Instructions for the task: Go through the entries below and work out how many lines include "年开设首个日本数据中心". Answer with the number only.
━━ Input records ━━
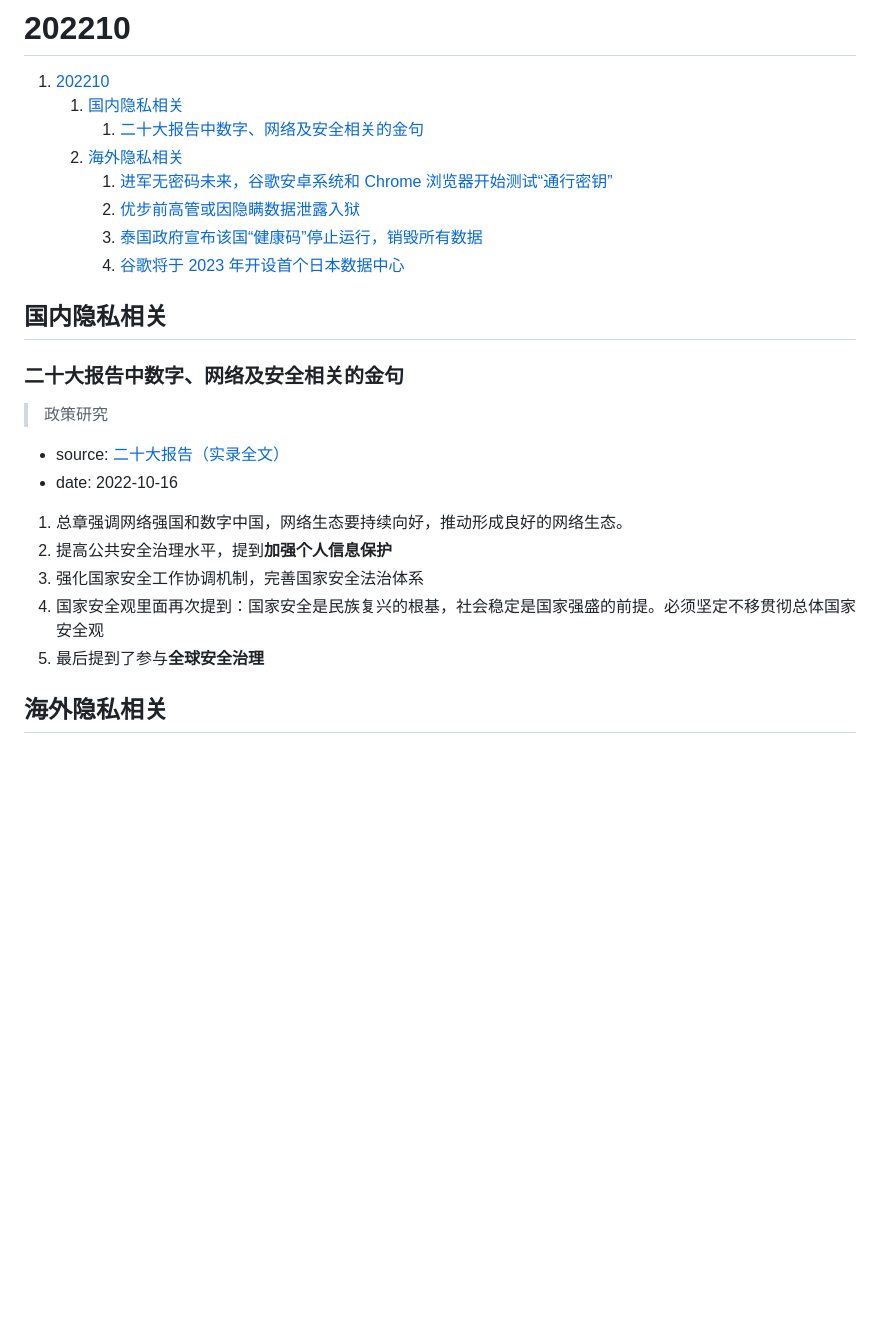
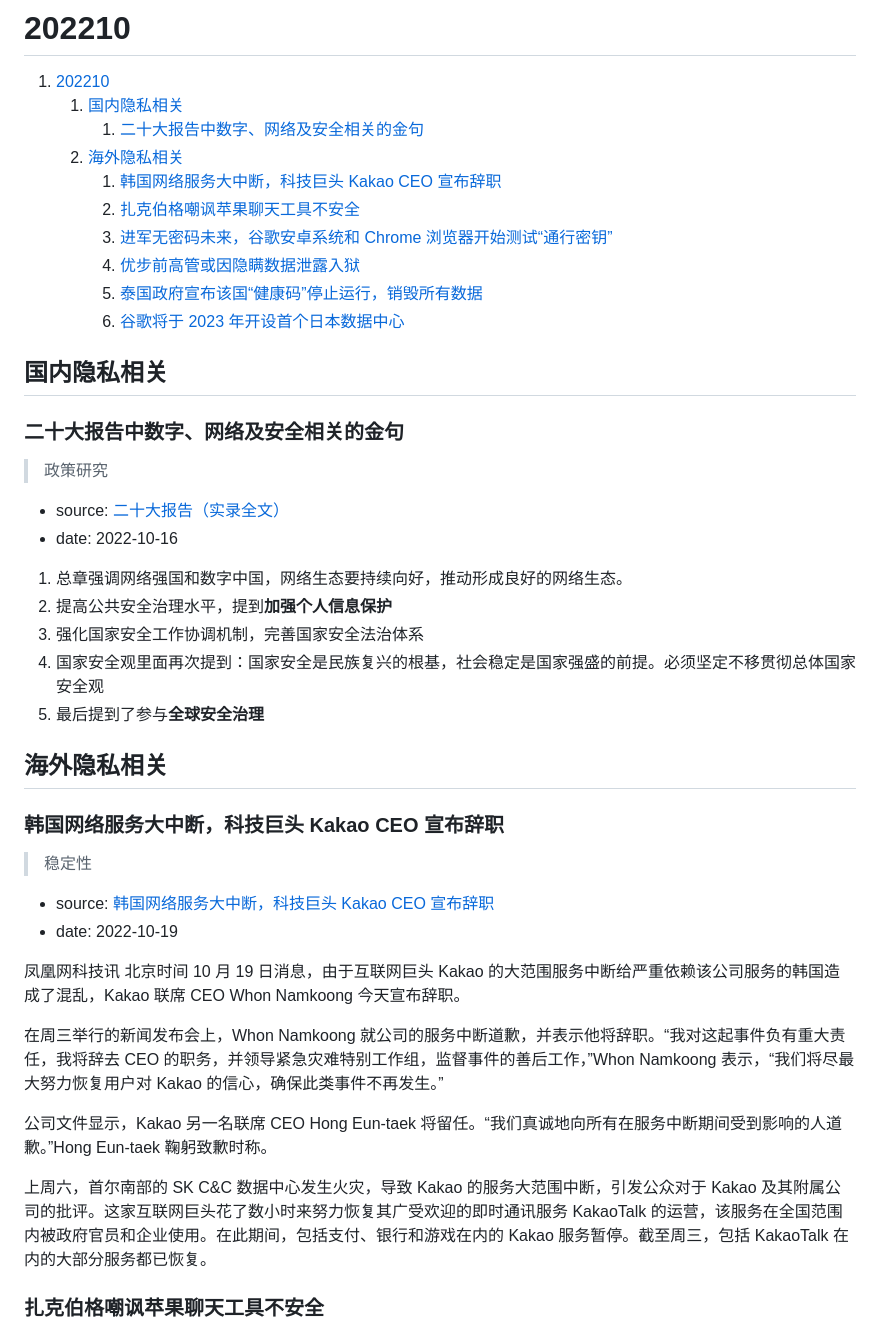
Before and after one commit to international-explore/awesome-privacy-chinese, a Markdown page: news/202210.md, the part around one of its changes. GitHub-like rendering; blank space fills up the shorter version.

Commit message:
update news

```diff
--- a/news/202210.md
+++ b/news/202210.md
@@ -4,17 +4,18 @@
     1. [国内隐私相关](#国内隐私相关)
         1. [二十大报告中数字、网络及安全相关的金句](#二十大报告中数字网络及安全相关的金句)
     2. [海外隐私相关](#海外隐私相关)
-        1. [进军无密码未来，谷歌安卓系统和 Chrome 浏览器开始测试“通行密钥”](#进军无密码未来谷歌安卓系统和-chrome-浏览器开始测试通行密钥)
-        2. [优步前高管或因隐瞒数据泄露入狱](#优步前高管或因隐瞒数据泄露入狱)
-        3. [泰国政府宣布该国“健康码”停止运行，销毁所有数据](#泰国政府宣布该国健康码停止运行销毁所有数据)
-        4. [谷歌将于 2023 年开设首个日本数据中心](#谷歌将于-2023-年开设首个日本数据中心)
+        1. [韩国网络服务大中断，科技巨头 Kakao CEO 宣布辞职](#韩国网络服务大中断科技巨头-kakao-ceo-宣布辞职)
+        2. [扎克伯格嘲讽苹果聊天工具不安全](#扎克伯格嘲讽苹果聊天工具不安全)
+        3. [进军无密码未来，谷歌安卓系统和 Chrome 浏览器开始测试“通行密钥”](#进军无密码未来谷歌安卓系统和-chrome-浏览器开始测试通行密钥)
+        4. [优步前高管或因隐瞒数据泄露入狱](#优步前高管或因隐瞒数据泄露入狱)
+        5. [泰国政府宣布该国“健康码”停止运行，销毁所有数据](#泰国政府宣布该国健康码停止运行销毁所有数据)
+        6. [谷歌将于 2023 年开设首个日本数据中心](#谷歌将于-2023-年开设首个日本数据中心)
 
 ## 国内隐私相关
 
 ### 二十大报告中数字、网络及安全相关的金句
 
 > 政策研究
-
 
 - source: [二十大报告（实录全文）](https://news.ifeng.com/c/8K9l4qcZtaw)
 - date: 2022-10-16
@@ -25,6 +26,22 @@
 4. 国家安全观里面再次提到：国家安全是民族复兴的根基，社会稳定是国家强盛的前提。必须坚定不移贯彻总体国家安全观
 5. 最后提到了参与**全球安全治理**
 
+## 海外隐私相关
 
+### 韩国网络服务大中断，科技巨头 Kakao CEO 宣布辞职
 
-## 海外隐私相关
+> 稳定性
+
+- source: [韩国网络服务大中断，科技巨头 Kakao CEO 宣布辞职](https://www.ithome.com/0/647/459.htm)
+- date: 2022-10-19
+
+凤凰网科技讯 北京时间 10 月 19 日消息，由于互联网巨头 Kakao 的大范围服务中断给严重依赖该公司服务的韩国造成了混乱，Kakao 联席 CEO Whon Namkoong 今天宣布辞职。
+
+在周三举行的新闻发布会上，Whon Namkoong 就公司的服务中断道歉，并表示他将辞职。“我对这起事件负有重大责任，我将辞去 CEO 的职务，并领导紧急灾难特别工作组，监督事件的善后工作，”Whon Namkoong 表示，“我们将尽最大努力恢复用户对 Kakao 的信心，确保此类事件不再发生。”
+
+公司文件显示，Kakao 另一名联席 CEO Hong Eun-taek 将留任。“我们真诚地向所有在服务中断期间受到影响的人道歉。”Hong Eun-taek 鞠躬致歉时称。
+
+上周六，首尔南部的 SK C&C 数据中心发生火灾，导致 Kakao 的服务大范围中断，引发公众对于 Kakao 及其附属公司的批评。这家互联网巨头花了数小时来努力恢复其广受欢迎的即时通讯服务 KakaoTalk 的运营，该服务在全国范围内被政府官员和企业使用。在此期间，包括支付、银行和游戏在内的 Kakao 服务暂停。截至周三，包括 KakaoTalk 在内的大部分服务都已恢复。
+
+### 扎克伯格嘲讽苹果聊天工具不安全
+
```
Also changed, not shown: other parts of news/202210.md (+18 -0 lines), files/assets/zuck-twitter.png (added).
━━━
━━ Input records ━━
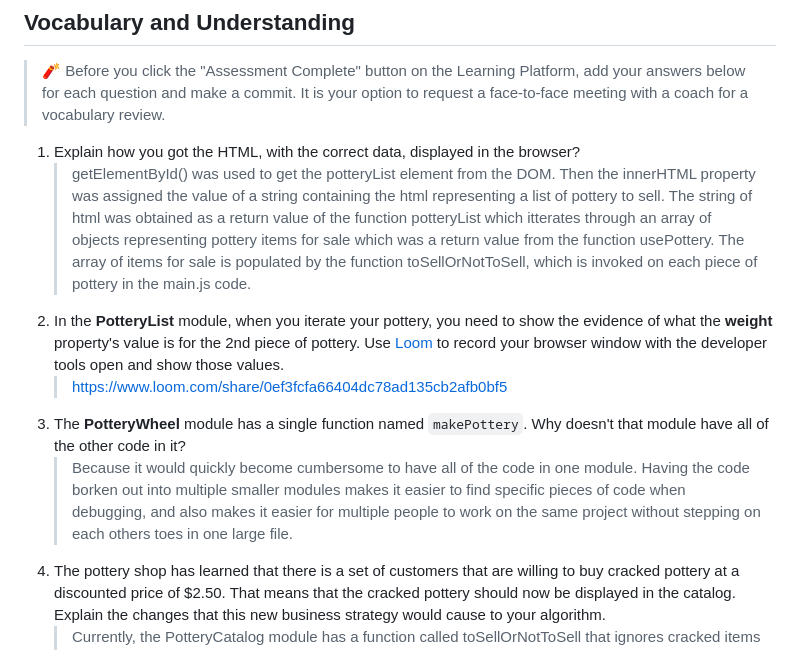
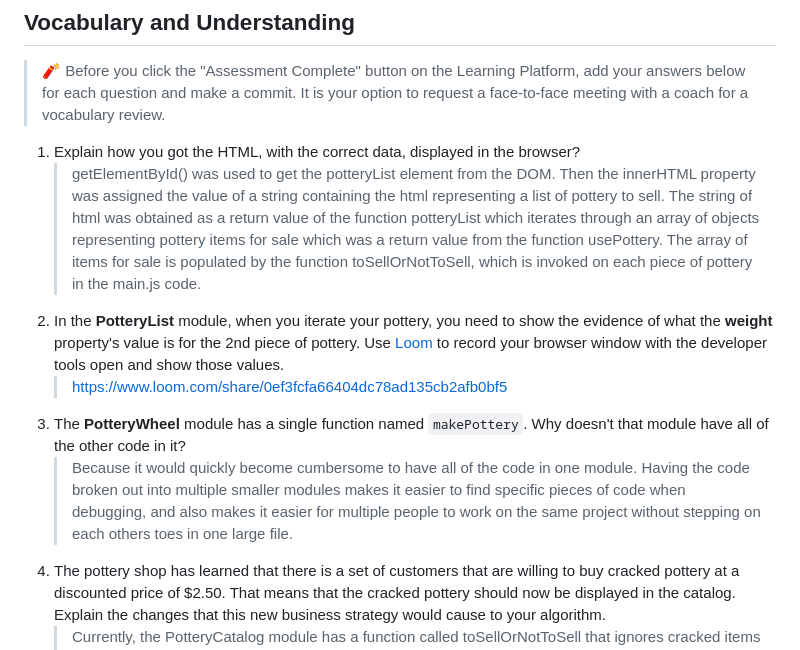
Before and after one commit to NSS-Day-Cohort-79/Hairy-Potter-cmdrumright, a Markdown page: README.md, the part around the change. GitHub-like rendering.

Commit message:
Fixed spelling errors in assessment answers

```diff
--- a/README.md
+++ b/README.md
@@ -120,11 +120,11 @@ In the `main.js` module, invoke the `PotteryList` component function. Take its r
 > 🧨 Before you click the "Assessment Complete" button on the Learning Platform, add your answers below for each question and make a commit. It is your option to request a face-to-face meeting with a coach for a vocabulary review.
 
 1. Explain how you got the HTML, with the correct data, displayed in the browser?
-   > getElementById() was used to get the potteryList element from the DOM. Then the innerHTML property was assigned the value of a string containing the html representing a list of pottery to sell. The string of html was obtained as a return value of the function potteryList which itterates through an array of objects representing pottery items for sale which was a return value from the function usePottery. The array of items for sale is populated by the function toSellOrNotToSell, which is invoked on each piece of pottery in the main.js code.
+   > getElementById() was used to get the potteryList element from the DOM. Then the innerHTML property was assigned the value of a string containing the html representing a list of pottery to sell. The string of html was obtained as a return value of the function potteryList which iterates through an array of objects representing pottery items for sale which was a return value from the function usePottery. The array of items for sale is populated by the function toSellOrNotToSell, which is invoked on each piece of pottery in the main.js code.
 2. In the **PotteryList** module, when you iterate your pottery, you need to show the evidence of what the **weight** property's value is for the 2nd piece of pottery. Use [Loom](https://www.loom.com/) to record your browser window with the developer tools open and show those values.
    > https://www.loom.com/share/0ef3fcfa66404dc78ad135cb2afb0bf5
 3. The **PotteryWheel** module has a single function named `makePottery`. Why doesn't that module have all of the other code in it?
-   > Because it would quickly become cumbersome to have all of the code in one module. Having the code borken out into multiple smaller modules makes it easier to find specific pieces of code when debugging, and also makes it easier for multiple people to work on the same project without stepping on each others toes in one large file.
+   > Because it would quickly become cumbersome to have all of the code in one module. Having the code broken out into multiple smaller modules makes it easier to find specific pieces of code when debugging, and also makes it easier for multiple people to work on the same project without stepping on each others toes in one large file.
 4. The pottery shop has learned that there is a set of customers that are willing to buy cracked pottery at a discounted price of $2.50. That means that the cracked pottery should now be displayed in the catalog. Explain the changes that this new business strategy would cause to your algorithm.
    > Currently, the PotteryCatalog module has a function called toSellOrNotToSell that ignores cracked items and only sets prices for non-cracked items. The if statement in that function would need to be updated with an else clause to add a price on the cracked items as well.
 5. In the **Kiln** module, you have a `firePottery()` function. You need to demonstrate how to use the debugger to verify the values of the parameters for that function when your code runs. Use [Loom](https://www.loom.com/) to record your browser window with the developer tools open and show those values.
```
━━━
Expected answer: 2